Screenshot and code edit data:

◇ ◇ ◇ ◇ ◇ ◇ ◇

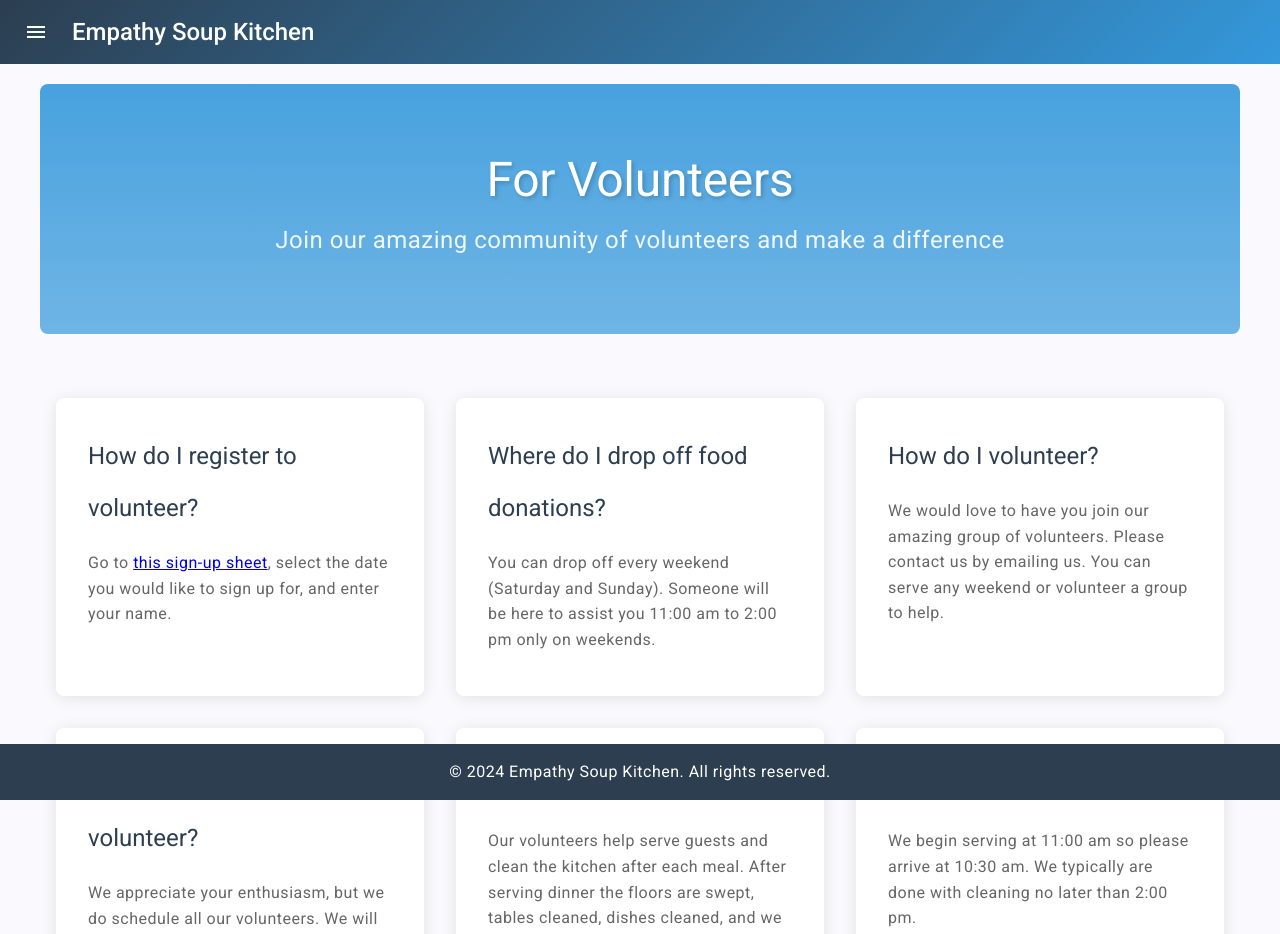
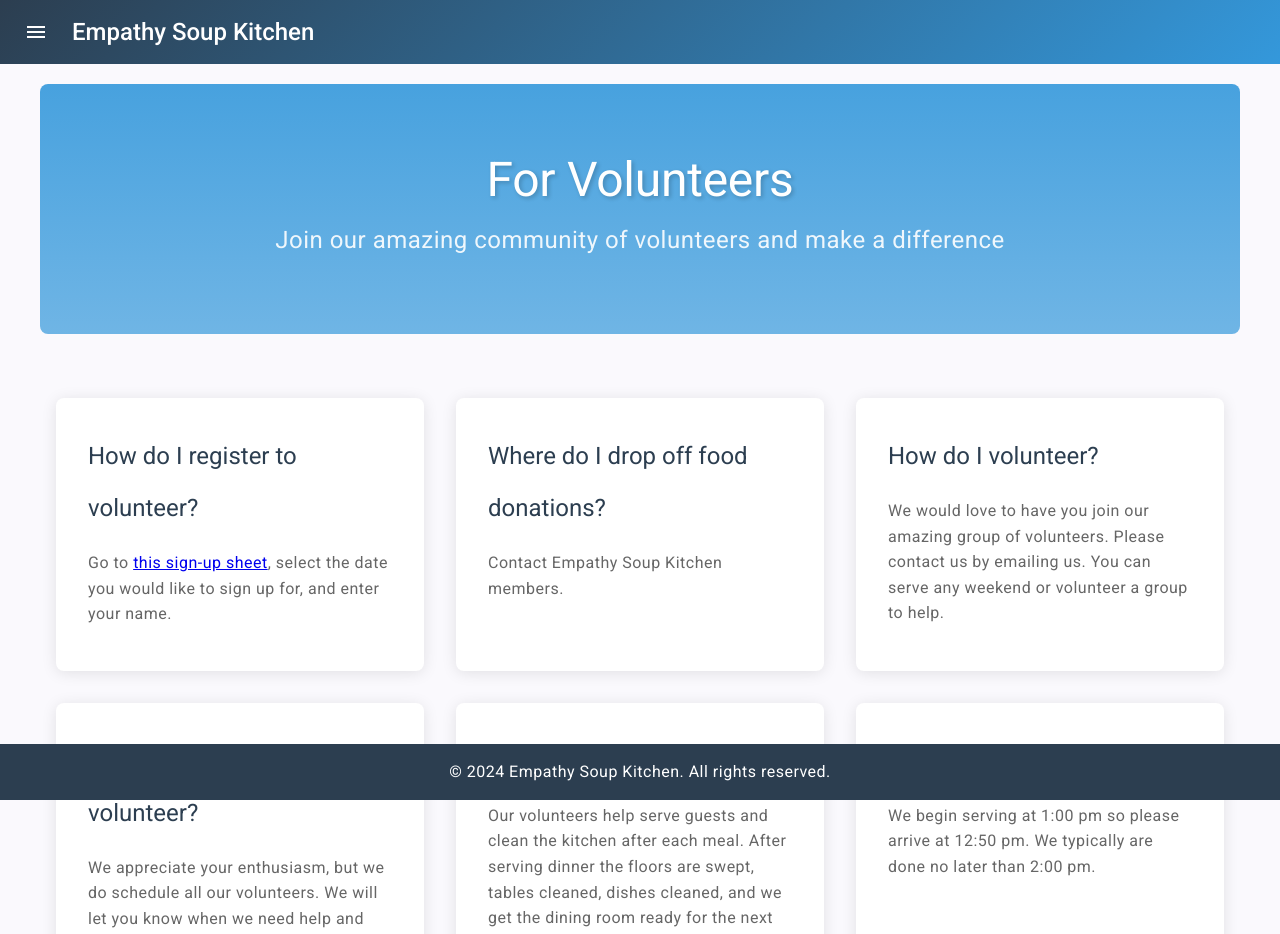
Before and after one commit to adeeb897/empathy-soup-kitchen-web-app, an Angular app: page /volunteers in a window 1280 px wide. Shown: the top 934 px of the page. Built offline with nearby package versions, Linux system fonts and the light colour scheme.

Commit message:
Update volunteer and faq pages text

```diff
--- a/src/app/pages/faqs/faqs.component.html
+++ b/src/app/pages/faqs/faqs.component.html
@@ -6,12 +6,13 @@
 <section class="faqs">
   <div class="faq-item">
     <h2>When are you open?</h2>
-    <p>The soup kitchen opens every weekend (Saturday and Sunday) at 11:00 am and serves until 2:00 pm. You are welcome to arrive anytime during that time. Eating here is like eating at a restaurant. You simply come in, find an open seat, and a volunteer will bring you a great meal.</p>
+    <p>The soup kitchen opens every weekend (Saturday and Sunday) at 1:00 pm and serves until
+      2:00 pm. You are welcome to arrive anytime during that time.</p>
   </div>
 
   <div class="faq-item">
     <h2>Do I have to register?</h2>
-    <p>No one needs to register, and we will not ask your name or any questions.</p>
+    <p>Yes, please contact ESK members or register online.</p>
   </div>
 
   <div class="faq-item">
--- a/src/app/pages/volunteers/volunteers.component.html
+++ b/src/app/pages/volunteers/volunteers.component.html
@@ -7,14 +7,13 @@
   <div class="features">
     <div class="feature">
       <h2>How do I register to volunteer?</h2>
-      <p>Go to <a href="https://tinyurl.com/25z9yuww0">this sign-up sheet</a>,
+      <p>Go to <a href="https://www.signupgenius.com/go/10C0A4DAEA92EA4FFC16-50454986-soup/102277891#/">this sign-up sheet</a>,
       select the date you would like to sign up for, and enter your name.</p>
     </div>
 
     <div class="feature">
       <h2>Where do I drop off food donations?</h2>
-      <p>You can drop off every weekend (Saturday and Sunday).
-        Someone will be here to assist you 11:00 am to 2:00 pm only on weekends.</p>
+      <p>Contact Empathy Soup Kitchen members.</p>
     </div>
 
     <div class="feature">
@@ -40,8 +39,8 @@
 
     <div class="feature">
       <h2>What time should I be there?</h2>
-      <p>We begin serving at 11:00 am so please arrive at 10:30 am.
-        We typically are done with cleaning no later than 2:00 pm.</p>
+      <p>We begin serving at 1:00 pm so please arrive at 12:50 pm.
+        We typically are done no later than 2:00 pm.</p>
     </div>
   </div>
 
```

◇ ◇ ◇ ◇ ◇ ◇ ◇

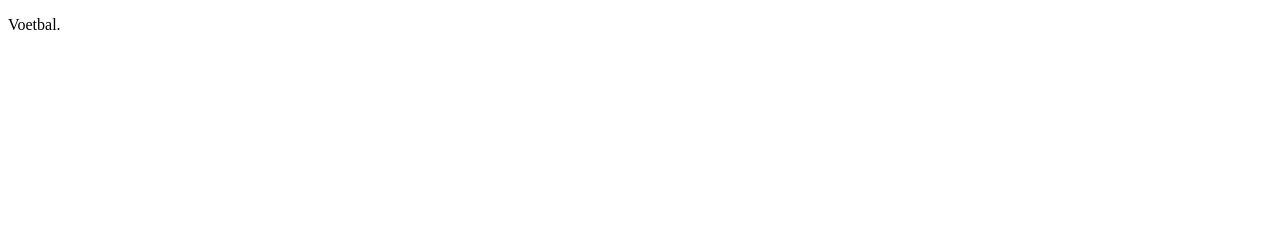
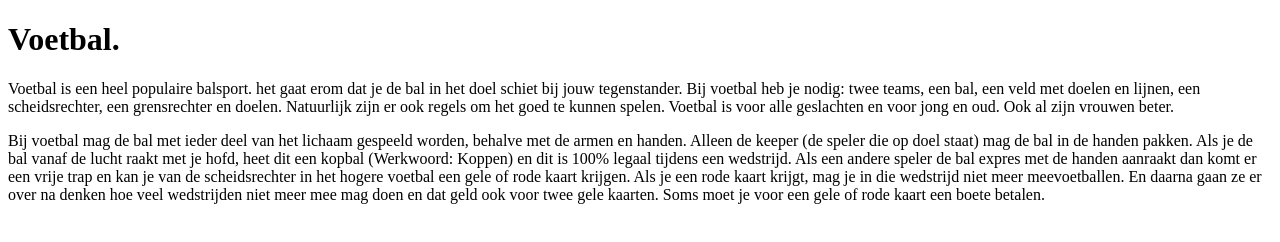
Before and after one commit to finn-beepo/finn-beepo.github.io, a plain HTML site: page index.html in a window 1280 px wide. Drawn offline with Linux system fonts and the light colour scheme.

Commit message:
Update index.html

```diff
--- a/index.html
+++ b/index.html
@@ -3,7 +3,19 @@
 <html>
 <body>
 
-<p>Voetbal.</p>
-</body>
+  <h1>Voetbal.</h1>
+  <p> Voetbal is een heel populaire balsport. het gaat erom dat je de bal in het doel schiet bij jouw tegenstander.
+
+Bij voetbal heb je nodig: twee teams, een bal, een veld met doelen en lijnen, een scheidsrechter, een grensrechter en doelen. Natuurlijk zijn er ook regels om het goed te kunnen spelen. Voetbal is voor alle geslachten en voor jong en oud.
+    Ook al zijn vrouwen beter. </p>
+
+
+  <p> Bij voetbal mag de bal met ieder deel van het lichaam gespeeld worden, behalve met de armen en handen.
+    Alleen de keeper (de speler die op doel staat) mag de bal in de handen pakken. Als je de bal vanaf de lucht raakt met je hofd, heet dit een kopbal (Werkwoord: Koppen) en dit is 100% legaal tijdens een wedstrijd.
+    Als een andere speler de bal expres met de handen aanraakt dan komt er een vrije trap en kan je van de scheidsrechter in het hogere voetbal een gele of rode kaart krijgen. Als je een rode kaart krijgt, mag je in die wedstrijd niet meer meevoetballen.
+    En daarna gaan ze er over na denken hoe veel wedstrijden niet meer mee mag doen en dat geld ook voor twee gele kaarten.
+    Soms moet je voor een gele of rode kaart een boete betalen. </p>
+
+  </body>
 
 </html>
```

◇ ◇ ◇ ◇ ◇ ◇ ◇

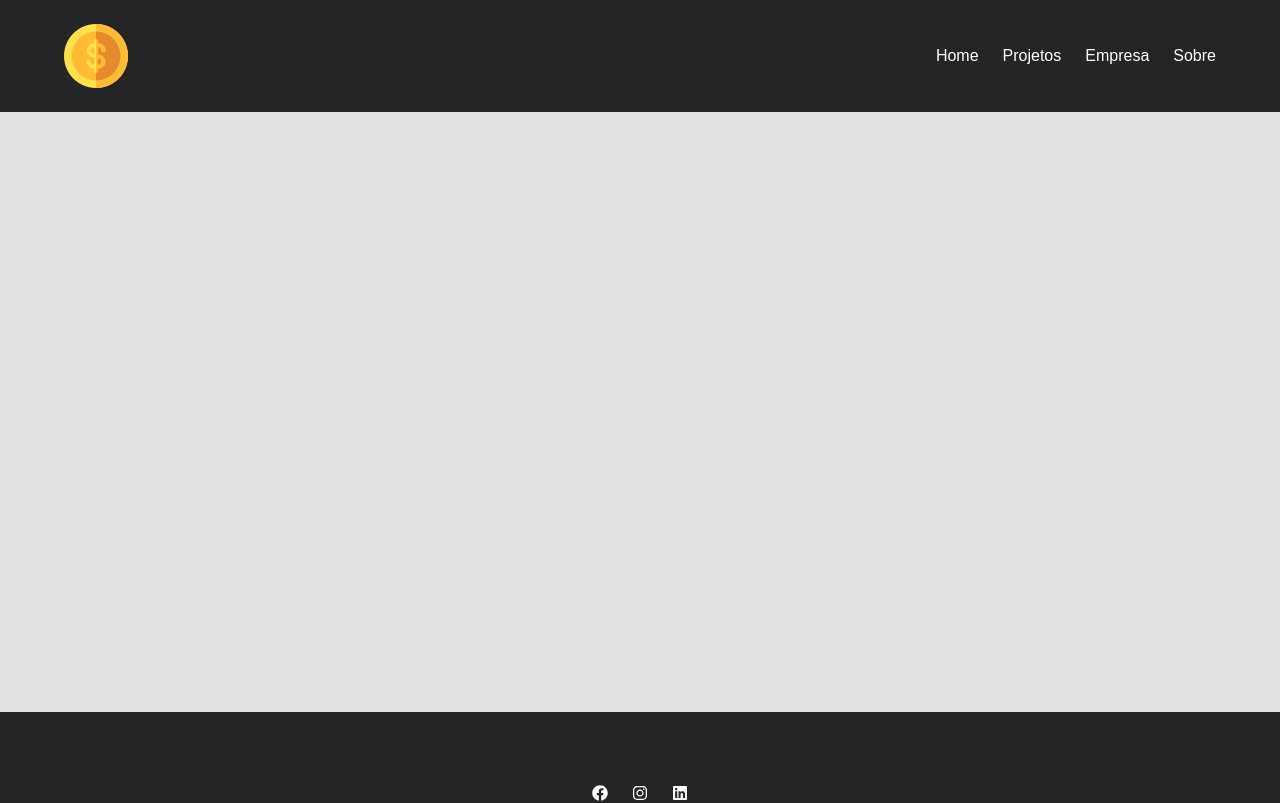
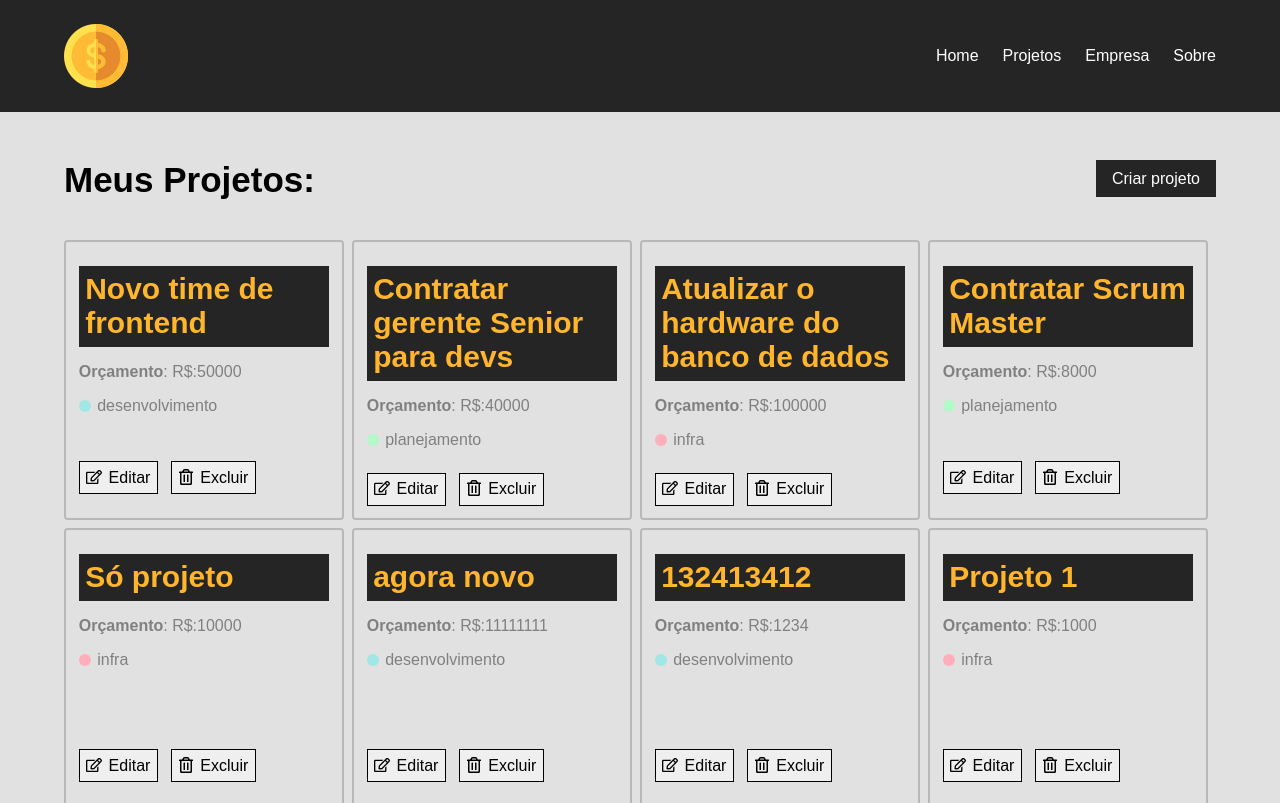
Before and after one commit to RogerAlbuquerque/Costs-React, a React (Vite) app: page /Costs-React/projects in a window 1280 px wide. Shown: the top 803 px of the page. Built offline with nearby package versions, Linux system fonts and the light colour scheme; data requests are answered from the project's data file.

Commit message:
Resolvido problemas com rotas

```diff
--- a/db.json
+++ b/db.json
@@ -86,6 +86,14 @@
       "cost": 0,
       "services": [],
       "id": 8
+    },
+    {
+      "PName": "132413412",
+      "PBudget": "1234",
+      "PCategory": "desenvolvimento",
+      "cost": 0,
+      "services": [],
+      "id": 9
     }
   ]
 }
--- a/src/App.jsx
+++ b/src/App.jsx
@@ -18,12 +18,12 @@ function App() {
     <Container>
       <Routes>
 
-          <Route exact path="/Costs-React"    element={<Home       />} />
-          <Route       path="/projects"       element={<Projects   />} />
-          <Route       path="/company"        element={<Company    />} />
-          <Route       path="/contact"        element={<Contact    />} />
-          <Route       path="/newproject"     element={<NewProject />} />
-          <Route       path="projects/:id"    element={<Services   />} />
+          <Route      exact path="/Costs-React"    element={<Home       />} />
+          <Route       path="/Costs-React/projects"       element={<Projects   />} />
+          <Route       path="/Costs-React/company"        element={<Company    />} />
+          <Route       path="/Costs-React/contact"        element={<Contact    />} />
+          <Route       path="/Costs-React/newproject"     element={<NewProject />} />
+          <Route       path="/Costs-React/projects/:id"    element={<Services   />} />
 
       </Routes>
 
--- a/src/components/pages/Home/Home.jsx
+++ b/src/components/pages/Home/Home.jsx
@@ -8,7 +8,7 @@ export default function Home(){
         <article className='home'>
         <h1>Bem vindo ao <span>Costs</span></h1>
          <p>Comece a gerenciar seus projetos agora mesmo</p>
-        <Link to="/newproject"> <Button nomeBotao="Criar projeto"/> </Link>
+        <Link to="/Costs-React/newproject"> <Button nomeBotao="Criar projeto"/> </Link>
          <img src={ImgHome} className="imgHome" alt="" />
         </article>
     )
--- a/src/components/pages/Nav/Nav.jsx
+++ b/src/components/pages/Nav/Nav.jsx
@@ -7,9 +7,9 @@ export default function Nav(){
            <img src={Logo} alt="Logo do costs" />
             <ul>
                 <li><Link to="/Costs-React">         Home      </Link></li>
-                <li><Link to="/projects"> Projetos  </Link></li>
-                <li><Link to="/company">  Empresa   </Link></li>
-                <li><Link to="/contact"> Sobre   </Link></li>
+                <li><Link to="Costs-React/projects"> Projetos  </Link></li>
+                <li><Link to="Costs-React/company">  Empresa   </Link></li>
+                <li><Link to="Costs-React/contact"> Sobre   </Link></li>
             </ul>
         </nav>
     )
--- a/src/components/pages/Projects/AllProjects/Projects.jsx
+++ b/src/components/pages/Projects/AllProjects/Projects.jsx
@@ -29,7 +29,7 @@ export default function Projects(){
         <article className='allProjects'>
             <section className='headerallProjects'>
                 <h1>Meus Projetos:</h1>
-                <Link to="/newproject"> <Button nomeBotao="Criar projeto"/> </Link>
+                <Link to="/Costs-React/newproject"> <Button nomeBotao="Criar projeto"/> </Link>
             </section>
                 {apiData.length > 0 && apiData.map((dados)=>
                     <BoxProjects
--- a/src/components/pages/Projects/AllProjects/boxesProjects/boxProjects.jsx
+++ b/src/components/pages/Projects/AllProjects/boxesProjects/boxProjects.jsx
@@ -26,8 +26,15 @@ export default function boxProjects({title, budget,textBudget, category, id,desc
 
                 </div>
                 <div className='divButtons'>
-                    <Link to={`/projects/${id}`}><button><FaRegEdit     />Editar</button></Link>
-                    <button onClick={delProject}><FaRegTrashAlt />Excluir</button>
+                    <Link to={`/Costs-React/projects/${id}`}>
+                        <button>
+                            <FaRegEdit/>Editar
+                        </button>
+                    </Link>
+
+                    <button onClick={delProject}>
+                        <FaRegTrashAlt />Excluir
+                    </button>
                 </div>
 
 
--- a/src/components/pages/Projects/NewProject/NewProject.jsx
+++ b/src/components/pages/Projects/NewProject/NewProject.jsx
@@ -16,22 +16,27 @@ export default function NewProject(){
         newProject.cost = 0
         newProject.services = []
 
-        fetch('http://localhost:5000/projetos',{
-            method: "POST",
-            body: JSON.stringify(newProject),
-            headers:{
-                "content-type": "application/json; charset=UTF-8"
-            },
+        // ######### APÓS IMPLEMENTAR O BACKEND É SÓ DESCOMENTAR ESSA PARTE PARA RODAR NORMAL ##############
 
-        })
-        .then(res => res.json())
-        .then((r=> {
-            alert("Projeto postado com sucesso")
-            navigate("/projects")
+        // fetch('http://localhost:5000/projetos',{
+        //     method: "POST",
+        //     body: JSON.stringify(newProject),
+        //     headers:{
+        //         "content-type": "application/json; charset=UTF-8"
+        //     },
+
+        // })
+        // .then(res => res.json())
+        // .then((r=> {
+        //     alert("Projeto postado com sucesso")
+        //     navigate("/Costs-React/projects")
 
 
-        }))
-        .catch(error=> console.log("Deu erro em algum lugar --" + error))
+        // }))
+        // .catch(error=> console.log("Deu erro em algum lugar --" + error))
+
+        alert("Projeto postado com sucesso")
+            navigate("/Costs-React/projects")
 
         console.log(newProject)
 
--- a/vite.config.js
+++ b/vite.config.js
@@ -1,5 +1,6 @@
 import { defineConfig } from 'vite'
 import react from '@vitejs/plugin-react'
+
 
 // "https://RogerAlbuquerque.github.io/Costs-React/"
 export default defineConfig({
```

◇ ◇ ◇ ◇ ◇ ◇ ◇

■ **What you have to do**:
Every line of the records that includes the word "navigate" should be gathered.

■ **Exercise response**:
-            navigate("/projects")
+        //     navigate("/Costs-React/projects")
+            navigate("/Costs-React/projects")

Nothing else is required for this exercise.